◆ WORK ITEM ◆
Your answer must be an exact copy of the entries below, with every picture removed.

Before-and-after change data:
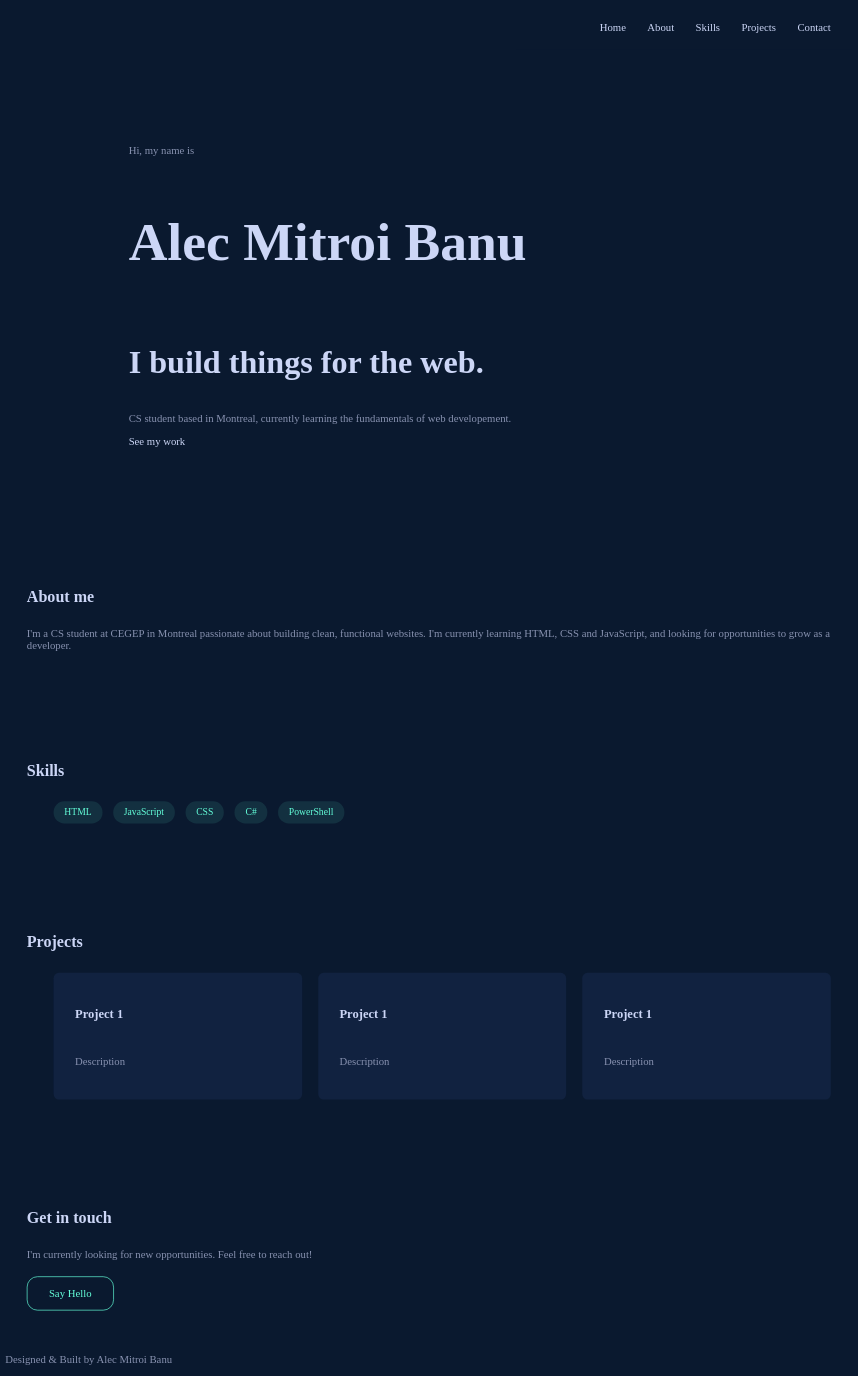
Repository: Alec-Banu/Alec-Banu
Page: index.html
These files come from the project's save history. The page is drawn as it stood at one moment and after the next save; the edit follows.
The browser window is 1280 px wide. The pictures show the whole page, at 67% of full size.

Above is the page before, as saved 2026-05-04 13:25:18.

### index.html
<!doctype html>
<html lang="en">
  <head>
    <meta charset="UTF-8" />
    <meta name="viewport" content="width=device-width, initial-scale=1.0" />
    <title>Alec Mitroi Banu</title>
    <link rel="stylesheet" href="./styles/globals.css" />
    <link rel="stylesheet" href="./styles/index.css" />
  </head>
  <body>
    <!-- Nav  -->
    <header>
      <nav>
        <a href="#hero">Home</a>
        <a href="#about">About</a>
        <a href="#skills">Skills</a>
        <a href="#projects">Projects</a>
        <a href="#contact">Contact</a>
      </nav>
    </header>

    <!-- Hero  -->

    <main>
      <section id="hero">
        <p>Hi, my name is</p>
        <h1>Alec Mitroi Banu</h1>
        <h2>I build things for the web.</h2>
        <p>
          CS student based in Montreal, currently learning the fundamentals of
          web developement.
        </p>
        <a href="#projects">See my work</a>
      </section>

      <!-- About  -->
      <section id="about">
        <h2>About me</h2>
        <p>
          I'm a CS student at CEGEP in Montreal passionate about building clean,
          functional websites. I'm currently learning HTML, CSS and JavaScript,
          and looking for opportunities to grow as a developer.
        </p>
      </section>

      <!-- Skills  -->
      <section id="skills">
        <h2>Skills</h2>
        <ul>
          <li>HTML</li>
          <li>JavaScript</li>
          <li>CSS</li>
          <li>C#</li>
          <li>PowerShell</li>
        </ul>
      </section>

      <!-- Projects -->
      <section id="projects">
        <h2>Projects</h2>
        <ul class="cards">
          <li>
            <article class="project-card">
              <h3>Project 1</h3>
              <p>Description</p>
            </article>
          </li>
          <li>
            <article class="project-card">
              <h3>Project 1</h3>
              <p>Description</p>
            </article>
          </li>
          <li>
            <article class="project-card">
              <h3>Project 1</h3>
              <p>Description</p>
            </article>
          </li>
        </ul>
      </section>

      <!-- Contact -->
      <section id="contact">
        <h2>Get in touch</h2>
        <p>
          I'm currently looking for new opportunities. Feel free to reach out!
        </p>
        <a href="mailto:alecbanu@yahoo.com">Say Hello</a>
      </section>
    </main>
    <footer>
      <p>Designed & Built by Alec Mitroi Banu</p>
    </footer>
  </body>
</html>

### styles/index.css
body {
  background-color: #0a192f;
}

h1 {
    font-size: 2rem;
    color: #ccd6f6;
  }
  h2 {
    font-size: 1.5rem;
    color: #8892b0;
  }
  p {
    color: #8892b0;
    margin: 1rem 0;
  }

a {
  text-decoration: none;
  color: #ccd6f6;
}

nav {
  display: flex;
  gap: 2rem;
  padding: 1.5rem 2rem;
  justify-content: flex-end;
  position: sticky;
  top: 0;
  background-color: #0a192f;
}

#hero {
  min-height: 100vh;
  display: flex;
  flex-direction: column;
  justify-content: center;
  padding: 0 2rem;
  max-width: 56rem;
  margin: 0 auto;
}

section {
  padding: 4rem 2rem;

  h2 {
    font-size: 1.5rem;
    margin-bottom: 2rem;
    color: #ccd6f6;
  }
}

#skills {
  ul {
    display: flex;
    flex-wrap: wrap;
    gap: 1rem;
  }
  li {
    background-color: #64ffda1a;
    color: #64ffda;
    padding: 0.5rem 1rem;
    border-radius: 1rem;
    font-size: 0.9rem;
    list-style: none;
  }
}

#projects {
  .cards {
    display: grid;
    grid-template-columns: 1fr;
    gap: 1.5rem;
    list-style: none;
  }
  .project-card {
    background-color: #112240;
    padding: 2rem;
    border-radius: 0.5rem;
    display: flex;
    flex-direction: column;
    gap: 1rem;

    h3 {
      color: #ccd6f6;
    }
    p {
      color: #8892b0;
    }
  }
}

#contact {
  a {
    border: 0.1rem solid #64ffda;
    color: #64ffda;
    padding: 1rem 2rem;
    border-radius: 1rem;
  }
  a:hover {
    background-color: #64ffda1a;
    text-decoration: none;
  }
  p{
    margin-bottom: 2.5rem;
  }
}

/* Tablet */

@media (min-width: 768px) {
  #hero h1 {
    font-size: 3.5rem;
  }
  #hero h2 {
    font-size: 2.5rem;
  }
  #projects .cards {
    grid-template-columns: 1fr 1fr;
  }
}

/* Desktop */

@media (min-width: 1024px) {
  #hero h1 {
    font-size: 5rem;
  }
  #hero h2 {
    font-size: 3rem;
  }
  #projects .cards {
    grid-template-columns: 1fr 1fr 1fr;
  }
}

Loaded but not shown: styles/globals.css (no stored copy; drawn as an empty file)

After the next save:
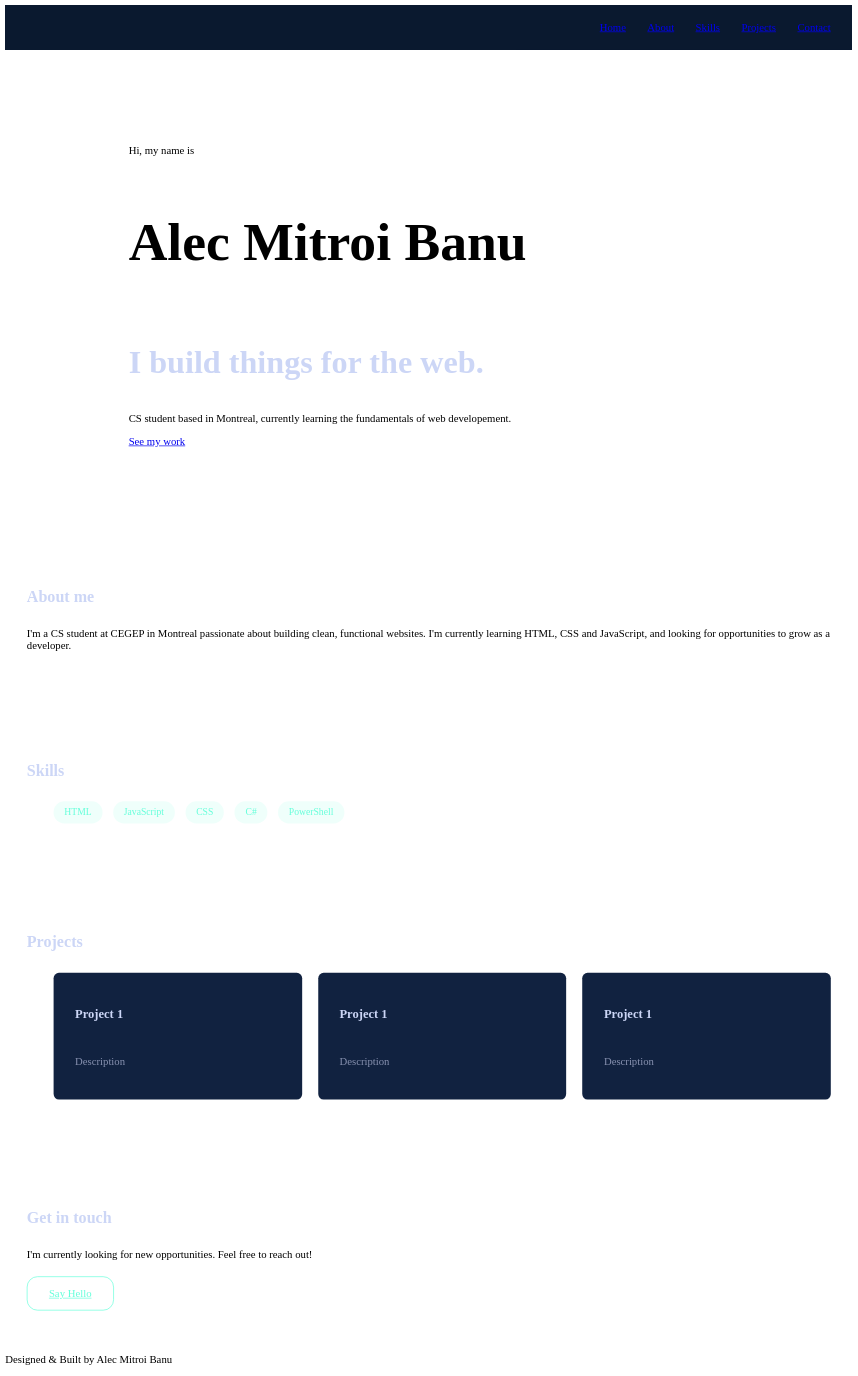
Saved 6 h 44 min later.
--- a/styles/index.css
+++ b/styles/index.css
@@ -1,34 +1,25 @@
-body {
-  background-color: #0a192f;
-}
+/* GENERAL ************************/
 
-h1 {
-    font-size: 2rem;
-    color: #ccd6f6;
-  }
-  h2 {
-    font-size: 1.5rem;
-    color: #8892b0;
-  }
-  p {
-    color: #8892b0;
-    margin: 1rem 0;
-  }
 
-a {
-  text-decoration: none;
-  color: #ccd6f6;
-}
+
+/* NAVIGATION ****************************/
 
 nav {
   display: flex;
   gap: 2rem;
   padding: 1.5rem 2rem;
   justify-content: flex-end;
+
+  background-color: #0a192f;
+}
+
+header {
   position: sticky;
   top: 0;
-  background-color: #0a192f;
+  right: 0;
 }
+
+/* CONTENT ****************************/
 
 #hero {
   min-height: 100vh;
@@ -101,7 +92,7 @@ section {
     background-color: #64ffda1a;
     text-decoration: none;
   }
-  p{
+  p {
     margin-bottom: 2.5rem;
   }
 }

◆ PROBLEM SOLUTION ◆
Repository: Alec-Banu/Alec-Banu
Page: index.html
These files come from the project's save history. The page is drawn as it stood at one moment and after the next save; the edit follows.
The browser window is 1280 px wide. The pictures show the whole page, at 67% of full size.

Above is the page before, as saved 2026-05-04 13:25:18.

### index.html
<!doctype html>
<html lang="en">
  <head>
    <meta charset="UTF-8" />
    <meta name="viewport" content="width=device-width, initial-scale=1.0" />
    <title>Alec Mitroi Banu</title>
    <link rel="stylesheet" href="./styles/globals.css" />
    <link rel="stylesheet" href="./styles/index.css" />
  </head>
  <body>
    <!-- Nav  -->
    <header>
      <nav>
        <a href="#hero">Home</a>
        <a href="#about">About</a>
        <a href="#skills">Skills</a>
        <a href="#projects">Projects</a>
        <a href="#contact">Contact</a>
      </nav>
    </header>

    <!-- Hero  -->

    <main>
      <section id="hero">
        <p>Hi, my name is</p>
        <h1>Alec Mitroi Banu</h1>
        <h2>I build things for the web.</h2>
        <p>
          CS student based in Montreal, currently learning the fundamentals of
          web developement.
        </p>
        <a href="#projects">See my work</a>
      </section>

      <!-- About  -->
      <section id="about">
        <h2>About me</h2>
        <p>
          I'm a CS student at CEGEP in Montreal passionate about building clean,
          functional websites. I'm currently learning HTML, CSS and JavaScript,
          and looking for opportunities to grow as a developer.
        </p>
      </section>

      <!-- Skills  -->
      <section id="skills">
        <h2>Skills</h2>
        <ul>
          <li>HTML</li>
          <li>JavaScript</li>
          <li>CSS</li>
          <li>C#</li>
          <li>PowerShell</li>
        </ul>
      </section>

      <!-- Projects -->
      <section id="projects">
        <h2>Projects</h2>
        <ul class="cards">
          <li>
            <article class="project-card">
              <h3>Project 1</h3>
              <p>Description</p>
            </article>
          </li>
          <li>
            <article class="project-card">
              <h3>Project 1</h3>
              <p>Description</p>
            </article>
          </li>
          <li>
            <article class="project-card">
              <h3>Project 1</h3>
              <p>Description</p>
            </article>
          </li>
        </ul>
      </section>

      <!-- Contact -->
      <section id="contact">
        <h2>Get in touch</h2>
        <p>
          I'm currently looking for new opportunities. Feel free to reach out!
        </p>
        <a href="mailto:alecbanu@yahoo.com">Say Hello</a>
      </section>
    </main>
    <footer>
      <p>Designed & Built by Alec Mitroi Banu</p>
    </footer>
  </body>
</html>

### styles/index.css
body {
  background-color: #0a192f;
}

h1 {
    font-size: 2rem;
    color: #ccd6f6;
  }
  h2 {
    font-size: 1.5rem;
    color: #8892b0;
  }
  p {
    color: #8892b0;
    margin: 1rem 0;
  }

a {
  text-decoration: none;
  color: #ccd6f6;
}

nav {
  display: flex;
  gap: 2rem;
  padding: 1.5rem 2rem;
  justify-content: flex-end;
  position: sticky;
  top: 0;
  background-color: #0a192f;
}

#hero {
  min-height: 100vh;
  display: flex;
  flex-direction: column;
  justify-content: center;
  padding: 0 2rem;
  max-width: 56rem;
  margin: 0 auto;
}

section {
  padding: 4rem 2rem;

  h2 {
    font-size: 1.5rem;
    margin-bottom: 2rem;
    color: #ccd6f6;
  }
}

#skills {
  ul {
    display: flex;
    flex-wrap: wrap;
    gap: 1rem;
  }
  li {
    background-color: #64ffda1a;
    color: #64ffda;
    padding: 0.5rem 1rem;
    border-radius: 1rem;
    font-size: 0.9rem;
    list-style: none;
  }
}

#projects {
  .cards {
    display: grid;
    grid-template-columns: 1fr;
    gap: 1.5rem;
    list-style: none;
  }
  .project-card {
    background-color: #112240;
    padding: 2rem;
    border-radius: 0.5rem;
    display: flex;
    flex-direction: column;
    gap: 1rem;

    h3 {
      color: #ccd6f6;
    }
    p {
      color: #8892b0;
    }
  }
}

#contact {
  a {
    border: 0.1rem solid #64ffda;
    color: #64ffda;
    padding: 1rem 2rem;
    border-radius: 1rem;
  }
  a:hover {
    background-color: #64ffda1a;
    text-decoration: none;
  }
  p{
    margin-bottom: 2.5rem;
  }
}

/* Tablet */

@media (min-width: 768px) {
  #hero h1 {
    font-size: 3.5rem;
  }
  #hero h2 {
    font-size: 2.5rem;
  }
  #projects .cards {
    grid-template-columns: 1fr 1fr;
  }
}

/* Desktop */

@media (min-width: 1024px) {
  #hero h1 {
    font-size: 5rem;
  }
  #hero h2 {
    font-size: 3rem;
  }
  #projects .cards {
    grid-template-columns: 1fr 1fr 1fr;
  }
}

Loaded but not shown: styles/globals.css (no stored copy; drawn as an empty file)

After the next save:
Saved 6 h 44 min later.
--- a/styles/index.css
+++ b/styles/index.css
@@ -1,34 +1,25 @@
-body {
-  background-color: #0a192f;
-}
+/* GENERAL ************************/
 
-h1 {
-    font-size: 2rem;
-    color: #ccd6f6;
-  }
-  h2 {
-    font-size: 1.5rem;
-    color: #8892b0;
-  }
-  p {
-    color: #8892b0;
-    margin: 1rem 0;
-  }
 
-a {
-  text-decoration: none;
-  color: #ccd6f6;
-}
+
+/* NAVIGATION ****************************/
 
 nav {
   display: flex;
   gap: 2rem;
   padding: 1.5rem 2rem;
   justify-content: flex-end;
+
+  background-color: #0a192f;
+}
+
+header {
   position: sticky;
   top: 0;
-  background-color: #0a192f;
+  right: 0;
 }
+
+/* CONTENT ****************************/
 
 #hero {
   min-height: 100vh;
@@ -101,7 +92,7 @@ section {
     background-color: #64ffda1a;
     text-decoration: none;
   }
-  p{
+  p {
     margin-bottom: 2.5rem;
   }
 }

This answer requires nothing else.